• _REQUIRED ACTION_:
When you copy the data, keep every word exactly as it is and leave the pictures out.

.....

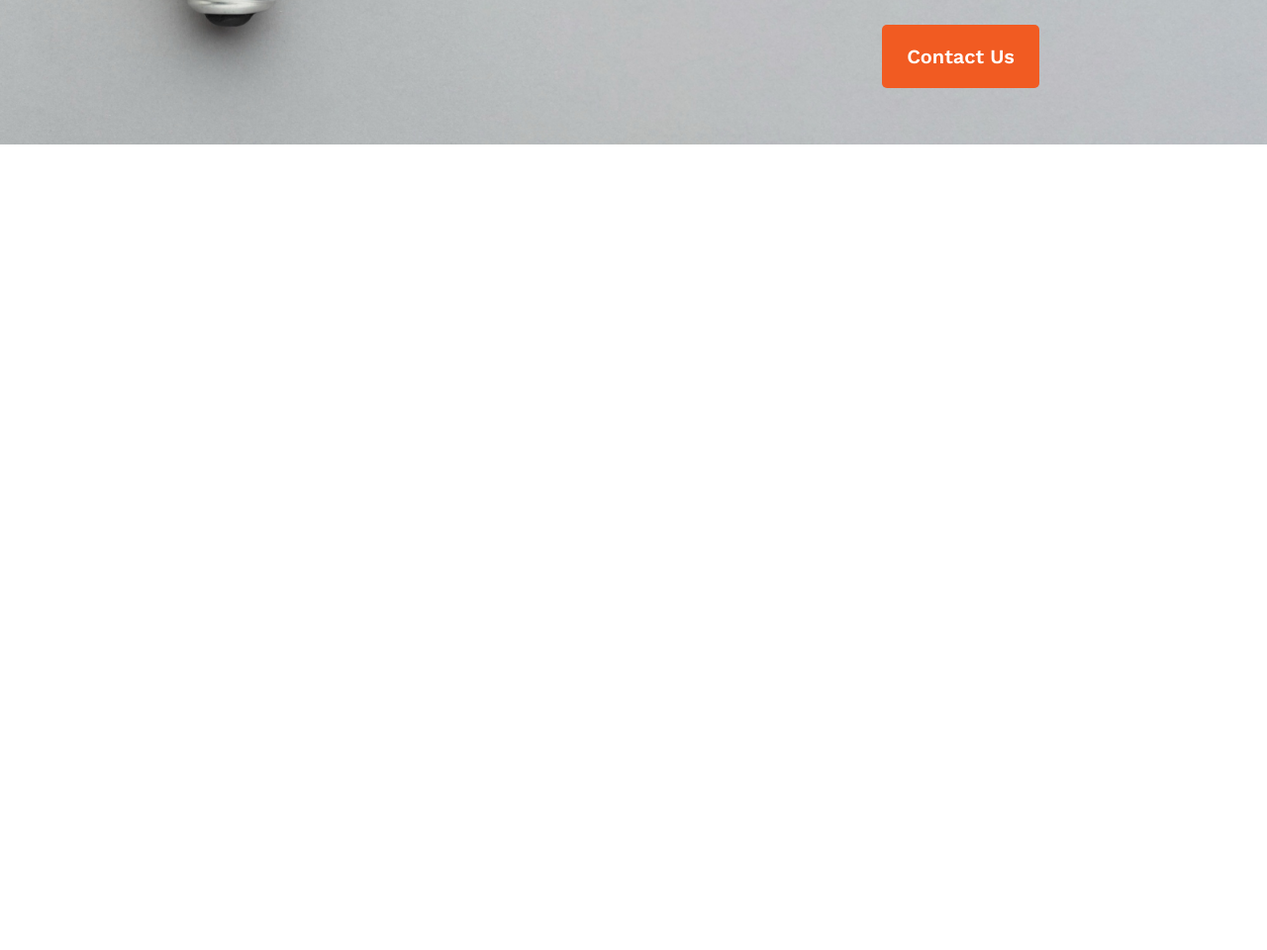
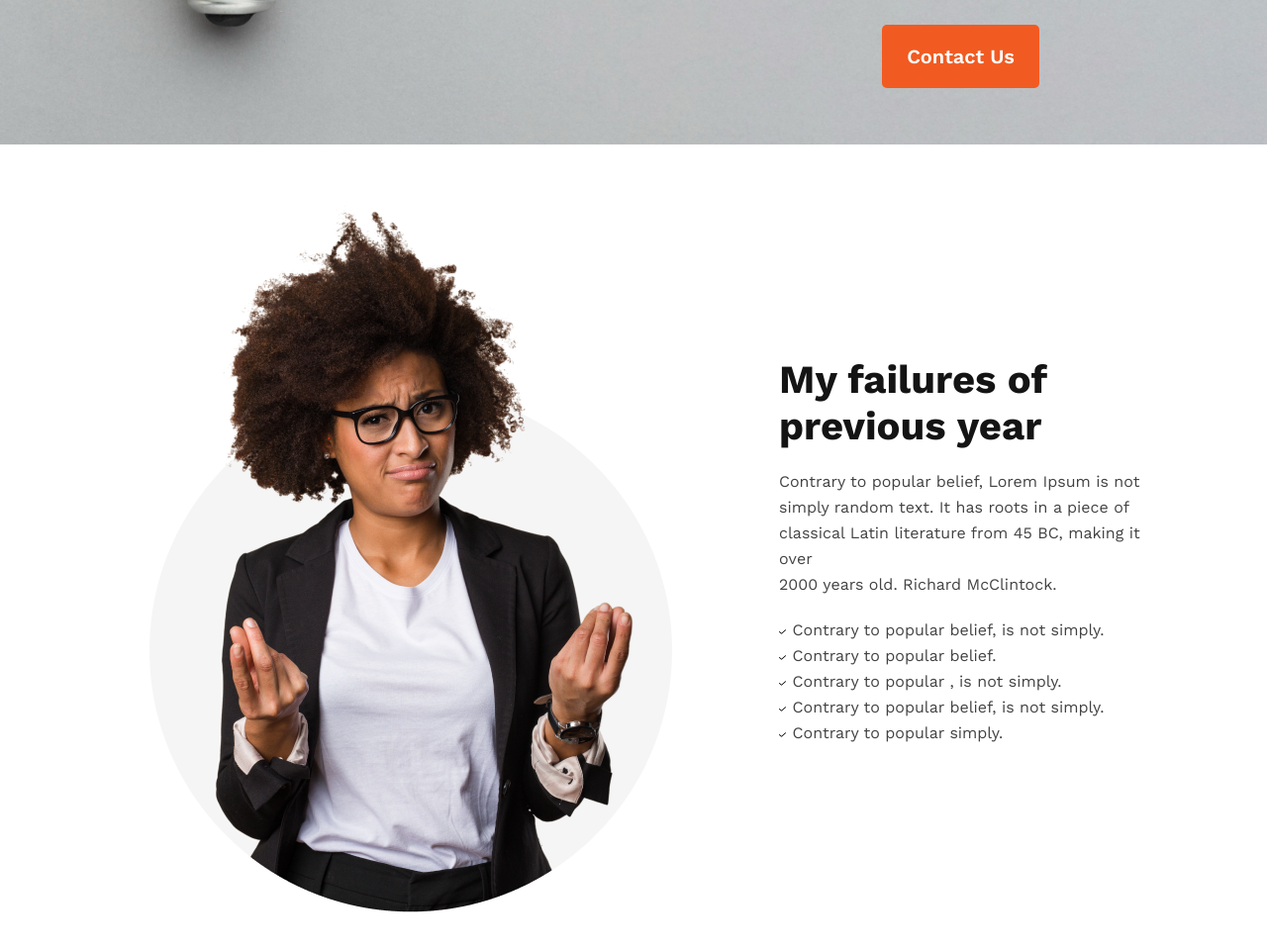
Before and after one commit to Jamesrenteri/new-year-new-me2, a plain HTML site: page index.html in a window 1280 px wide. Shown: the part 494-1454 px from the top of the page at 99% size. Before the commit the page ends 800 px from the top, so only its background shows below. Drawn offline with nearby package versions, Linux system fonts and the light colour scheme.

Commit message:
my failure section add

```diff
--- a/index.html
+++ b/index.html
@@ -20,7 +20,8 @@
         <section class="banner">
             <div class="banner-container">
                 <h2 class="title">All Thinks Are <br> Possible If You <br> believe</h2>
-                <p class=" banner-description description">There are many variations of passages of Lorem Ipsum available, but the majority
+                <p class=" banner-description description">There are many variations of passages of Lorem Ipsum
+                    available, but the majority
                     have suffered alteration in some form, by injected humour, or randomised words</p>
                 <div class="banner-btn">
                     <button class="btn bg-primary" type="button">Contact Us</button>
@@ -33,6 +34,36 @@
     </header>
 
     <!-- header-section end -->
+
+    <!-- main section start -->
+
+    <main>
+        <!-- my failure section start -->
+        <section class="my-failure">
+            <div class="my-failure-img">
+                <img src="./images/person.png" alt="Person in fustraition mood">
+            </div>
+
+            <div class="my-failure-descriptions">
+                <h2 class="title my-failure-title">My failures of <br> previous year</h2>
+                <p class="description failure-des">Contrary to popular belief, Lorem Ipsum is not <br> simply random text. It has
+                    roots in a piece of <br> classical Latin literature from 45 BC, making it over <br> 2000 years old.
+                    Richard McClintock.</p>
+
+                <ul class="description failure-des">
+                    <li>Contrary to popular belief, is not simply.</li>
+                    <li>Contrary to popular belief.</li>
+                    <li>Contrary to popular , is not simply.</li>
+                    <li>Contrary to popular belief, is not simply.</li>
+                    <li>Contrary to popular simply.</li>
+
+                </ul>
+            </div>
+        </section>
+        <!-- my failure section end -->
+    </main>
+
+    <!-- main section end -->
 </body>
 
 </html>
--- a/style.css
+++ b/style.css
@@ -23,7 +23,7 @@
     line-height: 26px;
 }
 
-.btn{
+.btn {
     border-radius: 5px;
     padding: 20px 25px;
     border: 0;
@@ -34,7 +34,7 @@ text-align: right;
 
 }
 
-.bg-primary{
+.bg-primary {
     background-color: #F15B22;
 }
 
@@ -50,7 +50,7 @@ header {
 
 
 
-.banner{
+.banner {
     height: 70vh;
     display: flex;
     justify-content: end;
@@ -59,10 +59,44 @@ header {
     padding-right: 230px;
 }
 
-.banner-description{
+.banner-description {
     padding: 25px 0 32px 0;
 }
 
-.banner-btn{
+.banner-btn {
     text-align: right;
 }
+
+.my-failure {
+
+    width: 80vw;
+    height: 80vh;
+    margin: 6rem auto;
+    display: flex;
+    align-items: center;
+    justify-content: space-evenly;
+    gap: 90px;
+
+
+}
+
+.my-failure-title {
+    font-size: 40px;
+    text-align: left;
+    padding-bottom: 10px;
+}
+
+.failure-des {
+    text-align: left;
+    padding: 10px 0;
+}
+
+
+.my-failure-descriptions ul {
+
+    list-style: square inside url(./images/check-solid.svg);
+
+
+}
+
+.my-failure-descriptions ul li {}
```
Also changed, not shown: images/4879883_achievement_check_mark_ok_success_icon.png (added), images/58687_check_ok_icon.png (added), images/check-solid.svg (added). Lines whose indentation alone changed are shown as unchanged.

.....

• _EXERCISE SOLUTION_:
Before and after one commit to Jamesrenteri/new-year-new-me2, a plain HTML site: page index.html in a window 1280 px wide. Shown: the part 494-1454 px from the top of the page at 99% size. Before the commit the page ends 800 px from the top, so only its background shows below. Drawn offline with nearby package versions, Linux system fonts and the light colour scheme.

Commit message:
my failure section add

```diff
--- a/index.html
+++ b/index.html
@@ -20,7 +20,8 @@
         <section class="banner">
             <div class="banner-container">
                 <h2 class="title">All Thinks Are <br> Possible If You <br> believe</h2>
-                <p class=" banner-description description">There are many variations of passages of Lorem Ipsum available, but the majority
+                <p class=" banner-description description">There are many variations of passages of Lorem Ipsum
+                    available, but the majority
                     have suffered alteration in some form, by injected humour, or randomised words</p>
                 <div class="banner-btn">
                     <button class="btn bg-primary" type="button">Contact Us</button>
@@ -33,6 +34,36 @@
     </header>
 
     <!-- header-section end -->
+
+    <!-- main section start -->
+
+    <main>
+        <!-- my failure section start -->
+        <section class="my-failure">
+            <div class="my-failure-img">
+                <img src="./images/person.png" alt="Person in fustraition mood">
+            </div>
+
+            <div class="my-failure-descriptions">
+                <h2 class="title my-failure-title">My failures of <br> previous year</h2>
+                <p class="description failure-des">Contrary to popular belief, Lorem Ipsum is not <br> simply random text. It has
+                    roots in a piece of <br> classical Latin literature from 45 BC, making it over <br> 2000 years old.
+                    Richard McClintock.</p>
+
+                <ul class="description failure-des">
+                    <li>Contrary to popular belief, is not simply.</li>
+                    <li>Contrary to popular belief.</li>
+                    <li>Contrary to popular , is not simply.</li>
+                    <li>Contrary to popular belief, is not simply.</li>
+                    <li>Contrary to popular simply.</li>
+
+                </ul>
+            </div>
+        </section>
+        <!-- my failure section end -->
+    </main>
+
+    <!-- main section end -->
 </body>
 
 </html>
--- a/style.css
+++ b/style.css
@@ -23,7 +23,7 @@
     line-height: 26px;
 }
 
-.btn{
+.btn {
     border-radius: 5px;
     padding: 20px 25px;
     border: 0;
@@ -34,7 +34,7 @@ text-align: right;
 
 }
 
-.bg-primary{
+.bg-primary {
     background-color: #F15B22;
 }
 
@@ -50,7 +50,7 @@ header {
 
 
 
-.banner{
+.banner {
     height: 70vh;
     display: flex;
     justify-content: end;
@@ -59,10 +59,44 @@ header {
     padding-right: 230px;
 }
 
-.banner-description{
+.banner-description {
     padding: 25px 0 32px 0;
 }
 
-.banner-btn{
+.banner-btn {
     text-align: right;
 }
+
+.my-failure {
+
+    width: 80vw;
+    height: 80vh;
+    margin: 6rem auto;
+    display: flex;
+    align-items: center;
+    justify-content: space-evenly;
+    gap: 90px;
+
+
+}
+
+.my-failure-title {
+    font-size: 40px;
+    text-align: left;
+    padding-bottom: 10px;
+}
+
+.failure-des {
+    text-align: left;
+    padding: 10px 0;
+}
+
+
+.my-failure-descriptions ul {
+
+    list-style: square inside url(./images/check-solid.svg);
+
+
+}
+
+.my-failure-descriptions ul li {}
```
Also changed, not shown: images/4879883_achievement_check_mark_ok_success_icon.png (added), images/58687_check_ok_icon.png (added), images/check-solid.svg (added). Lines whose indentation alone changed are shown as unchanged.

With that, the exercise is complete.